The Internet of Things is changing our world.
Director of Innovation Avnet Silica
But just to capture the data, store it on a server and present it to the business software means that the customer will have to meet many, many challenges that he never had to deal with before. Usually, they already have the necessary actuators which are part of the embedded product, but then you need to get the data through some kind of gateway and some kind of common infrastructure, then probably out into the cloud where it in turn needs to be linked back to the enterprise software you’re using every day anyway.
However, things like gateways and clouds are usually quite foreign to these traditional manufacturing companies. In fact, it’s a whole new world; one of messaging protocols and telecoms; a world full of strange new low-power standards like NarrowBand IoT, Sigfox or LoRaWAN. How do you choose which one to use?
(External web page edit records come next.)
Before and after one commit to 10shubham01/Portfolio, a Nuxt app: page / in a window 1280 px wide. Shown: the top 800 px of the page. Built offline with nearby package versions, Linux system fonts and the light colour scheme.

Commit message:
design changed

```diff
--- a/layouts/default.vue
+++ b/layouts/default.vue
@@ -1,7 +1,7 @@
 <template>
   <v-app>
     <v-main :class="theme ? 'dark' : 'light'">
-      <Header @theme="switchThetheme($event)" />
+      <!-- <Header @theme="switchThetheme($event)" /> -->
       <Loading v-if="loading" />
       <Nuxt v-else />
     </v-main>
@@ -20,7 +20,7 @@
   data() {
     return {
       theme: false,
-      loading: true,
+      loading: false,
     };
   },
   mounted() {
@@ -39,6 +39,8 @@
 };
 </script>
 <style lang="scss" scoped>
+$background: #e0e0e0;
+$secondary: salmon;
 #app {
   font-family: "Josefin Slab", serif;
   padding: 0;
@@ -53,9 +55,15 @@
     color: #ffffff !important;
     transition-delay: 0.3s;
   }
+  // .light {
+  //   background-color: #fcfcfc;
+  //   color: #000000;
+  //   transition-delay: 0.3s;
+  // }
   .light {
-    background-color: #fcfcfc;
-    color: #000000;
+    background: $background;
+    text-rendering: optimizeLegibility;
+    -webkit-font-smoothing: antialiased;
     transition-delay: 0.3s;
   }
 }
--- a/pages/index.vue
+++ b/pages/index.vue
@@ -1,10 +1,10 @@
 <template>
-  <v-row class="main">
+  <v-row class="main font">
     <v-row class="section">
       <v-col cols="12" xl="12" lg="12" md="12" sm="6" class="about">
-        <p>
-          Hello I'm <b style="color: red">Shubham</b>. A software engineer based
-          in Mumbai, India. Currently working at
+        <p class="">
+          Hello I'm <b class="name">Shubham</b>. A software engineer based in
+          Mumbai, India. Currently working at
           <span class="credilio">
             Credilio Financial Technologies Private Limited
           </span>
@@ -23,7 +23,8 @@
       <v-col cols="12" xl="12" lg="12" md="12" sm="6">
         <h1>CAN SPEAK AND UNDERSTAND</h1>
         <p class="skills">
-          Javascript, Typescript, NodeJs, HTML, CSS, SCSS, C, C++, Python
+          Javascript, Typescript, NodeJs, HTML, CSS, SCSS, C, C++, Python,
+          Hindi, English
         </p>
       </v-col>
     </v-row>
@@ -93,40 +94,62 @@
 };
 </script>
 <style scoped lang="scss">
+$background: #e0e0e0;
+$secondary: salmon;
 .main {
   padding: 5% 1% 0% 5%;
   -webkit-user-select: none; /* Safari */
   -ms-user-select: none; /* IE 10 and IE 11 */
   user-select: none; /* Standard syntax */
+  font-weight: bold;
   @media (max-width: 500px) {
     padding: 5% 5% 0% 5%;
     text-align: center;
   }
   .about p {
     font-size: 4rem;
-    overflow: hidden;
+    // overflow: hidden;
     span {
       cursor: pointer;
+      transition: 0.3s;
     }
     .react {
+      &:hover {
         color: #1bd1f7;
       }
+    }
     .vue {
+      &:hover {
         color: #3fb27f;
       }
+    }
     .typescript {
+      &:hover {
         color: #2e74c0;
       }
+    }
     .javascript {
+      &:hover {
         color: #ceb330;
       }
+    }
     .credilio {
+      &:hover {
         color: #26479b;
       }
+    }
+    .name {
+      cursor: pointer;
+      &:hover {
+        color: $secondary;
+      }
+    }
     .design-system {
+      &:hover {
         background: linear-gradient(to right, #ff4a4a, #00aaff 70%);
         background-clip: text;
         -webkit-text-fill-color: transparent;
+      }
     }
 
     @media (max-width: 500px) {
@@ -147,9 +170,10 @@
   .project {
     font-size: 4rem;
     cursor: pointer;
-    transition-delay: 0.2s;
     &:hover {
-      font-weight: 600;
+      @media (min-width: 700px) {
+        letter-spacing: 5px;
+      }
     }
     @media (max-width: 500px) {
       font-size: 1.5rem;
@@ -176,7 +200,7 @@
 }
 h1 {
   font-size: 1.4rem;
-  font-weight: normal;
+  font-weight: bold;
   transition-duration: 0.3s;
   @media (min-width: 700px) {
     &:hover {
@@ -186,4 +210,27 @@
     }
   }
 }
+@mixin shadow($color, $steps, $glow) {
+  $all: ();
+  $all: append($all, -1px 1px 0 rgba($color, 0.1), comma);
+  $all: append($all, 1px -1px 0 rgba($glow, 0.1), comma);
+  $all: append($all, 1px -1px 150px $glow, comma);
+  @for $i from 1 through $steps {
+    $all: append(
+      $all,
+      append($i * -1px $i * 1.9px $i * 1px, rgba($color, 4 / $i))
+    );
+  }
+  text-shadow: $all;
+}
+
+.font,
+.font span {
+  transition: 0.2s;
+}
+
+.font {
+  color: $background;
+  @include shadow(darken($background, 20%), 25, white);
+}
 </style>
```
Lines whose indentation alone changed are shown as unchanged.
What’s the network coverage like? Does it really penetrate deeply into buildings if your application requires it? And while many companies may have heard of these things, most of them simply aren’t prepared to deaogy is forcing them to go through public communications networks, so they need to know how good coverage is in, say, Benelux, or whether the new network standards have already been rolled out in, say, the UK. What does the roadmap look like in each individual country? Is putting in a private network a viable alternative costwise? What new standards for narrowband is GSMA driving? The world is getting more and more complex even just where it means picking the right network, much less to implement a solution. Working with a broad range of technology partners we at Avnet Silica have come up with an IOT reference platform, called Visible Things which we are currently deploying in the U.S. and Europe and which will enable customers to roll out IoT solutions quickly and easily. We have put all of the technology building blocks together along with the gateway and cloud infrastructure and used our expertise to pre-integrate and package them so they are very easy to evaluate and implement. Our customers are used to buying components, and that’s exactly what we’re giving them through Visible Things.
One example is cloud services as a component. Technically all we did was just integrate everything and make it easy to use. And that allows customers to simply take the starter kit we provide and use it to extract data from their systems, visualize it through a cloud service and then do something with the data using a simple rules engine. This demonstrates that all the challenges of going from edge to enterprise have been met.
The Internet of Things (IoT) is changing our world, including our development and strategies for buildings, equipment, devices and applications. It is shaping the way people acquire information, how they interact with each other, and how they make decisions. But unless we reduce complexity, these promises will remain empty. Hopefully, Visible Things will be the first of many steps that can get our customers started on their journey to the exciting new world of IoT.